Archive for Breather
At a time when Americans are waiting for (and expecting) fistfights to break out at political rallies, thank God for the Brits. At least they’ve retained their sense of humor.
The UK’s Natural Environment Research Council has a new polar research vessel designed and ready for construction at a shipyard on the River Mersey. The new ship “will deliver world-leading capability for UK research in both Antarctica and the Arctic.”
But it needs a name. Something noble and historic. Perhaps the name of a legendary British explorer like Shackleton or something lofty and poetic like Endeavour?
The NERC announced the online voting contest to name the nearly $300 million boat to be launched in 2019 recently, and the leading vote-getter so far is the simple but silly “Boaty McBoatface.”
It’s never a good thing to take yourself too seriously. Especially on Monday.
(Cross-posted from Hullabaloo.)

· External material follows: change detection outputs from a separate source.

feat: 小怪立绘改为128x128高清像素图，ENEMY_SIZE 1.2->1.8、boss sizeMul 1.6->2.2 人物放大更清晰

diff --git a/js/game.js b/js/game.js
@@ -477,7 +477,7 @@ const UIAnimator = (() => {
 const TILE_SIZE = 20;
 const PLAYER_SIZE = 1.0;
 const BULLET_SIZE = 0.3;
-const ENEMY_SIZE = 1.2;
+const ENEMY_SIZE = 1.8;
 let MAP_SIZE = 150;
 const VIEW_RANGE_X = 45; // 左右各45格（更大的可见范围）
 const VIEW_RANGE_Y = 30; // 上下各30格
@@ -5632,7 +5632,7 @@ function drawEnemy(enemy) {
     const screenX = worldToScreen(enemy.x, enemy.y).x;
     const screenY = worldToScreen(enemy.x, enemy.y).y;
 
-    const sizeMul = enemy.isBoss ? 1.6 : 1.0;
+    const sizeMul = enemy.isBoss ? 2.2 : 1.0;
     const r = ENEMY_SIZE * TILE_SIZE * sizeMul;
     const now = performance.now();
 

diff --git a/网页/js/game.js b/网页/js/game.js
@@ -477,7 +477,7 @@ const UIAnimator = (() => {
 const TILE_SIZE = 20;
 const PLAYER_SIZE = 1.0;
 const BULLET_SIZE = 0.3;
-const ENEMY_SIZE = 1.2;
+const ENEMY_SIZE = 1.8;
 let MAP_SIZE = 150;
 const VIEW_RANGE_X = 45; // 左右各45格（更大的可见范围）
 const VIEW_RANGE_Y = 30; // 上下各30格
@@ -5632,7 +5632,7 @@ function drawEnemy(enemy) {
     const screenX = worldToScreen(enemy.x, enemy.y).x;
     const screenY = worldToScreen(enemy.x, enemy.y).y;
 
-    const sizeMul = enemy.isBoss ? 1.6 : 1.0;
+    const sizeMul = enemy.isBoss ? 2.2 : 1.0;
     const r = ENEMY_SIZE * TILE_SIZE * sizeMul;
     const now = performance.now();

And then a very strange thing happened: The so-called spot price of electricity in Texas fell toward zero, hit zero, and then went negative for several hours. As the Lone Star State slumbered, power producers were paying the state’s electricity system to take electricity off their hands. At one point, the negative price was $8.52 per megawatt hour.
Impossible, most economists would say. In any market—and especially in a state devoted to the free market, like Texas—makers won’t provide a product or service at a negative cost. Yet this could only have happened in Texas, which (not surprisingly) has carved out its own unique approach to electricity.
I work with numbers all day. But it drives me crazy how they get used.
“Eating blah-blah gives you an increased risk of cancer.” Really? Increased how much? “People with red hair have a two times greater risk of whatever.” Two times what? Two times one in a million?
Correlations are particularly misleading. This short video explains why numbers are not all they’re cracked up to be.
Notorious RBG is back:
Saw this at the very first Earth Day.